(Exercise goal)
Restate the following entries exactly, including every line.

START Records supplied

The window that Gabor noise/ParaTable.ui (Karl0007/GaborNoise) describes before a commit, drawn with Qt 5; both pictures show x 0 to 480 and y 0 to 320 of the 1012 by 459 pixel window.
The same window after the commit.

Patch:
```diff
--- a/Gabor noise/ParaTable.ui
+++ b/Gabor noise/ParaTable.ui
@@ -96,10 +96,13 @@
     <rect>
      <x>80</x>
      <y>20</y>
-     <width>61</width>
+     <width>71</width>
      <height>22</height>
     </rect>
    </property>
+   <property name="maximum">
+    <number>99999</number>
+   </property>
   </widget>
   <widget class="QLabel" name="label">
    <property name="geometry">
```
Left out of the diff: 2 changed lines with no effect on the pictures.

END Records supplied

(Answer to this task)
The window that Gabor noise/ParaTable.ui (Karl0007/GaborNoise) describes before a commit, drawn with Qt 5; both pictures show x 0 to 480 and y 0 to 320 of the 1012 by 459 pixel window.
The same window after the commit.

Patch:
```diff
--- a/Gabor noise/ParaTable.ui
+++ b/Gabor noise/ParaTable.ui
@@ -96,10 +96,13 @@
     <rect>
      <x>80</x>
      <y>20</y>
-     <width>61</width>
+     <width>71</width>
      <height>22</height>
     </rect>
    </property>
+   <property name="maximum">
+    <number>99999</number>
+   </property>
   </widget>
   <widget class="QLabel" name="label">
    <property name="geometry">
```
Left out of the diff: 2 changed lines with no effect on the pictures.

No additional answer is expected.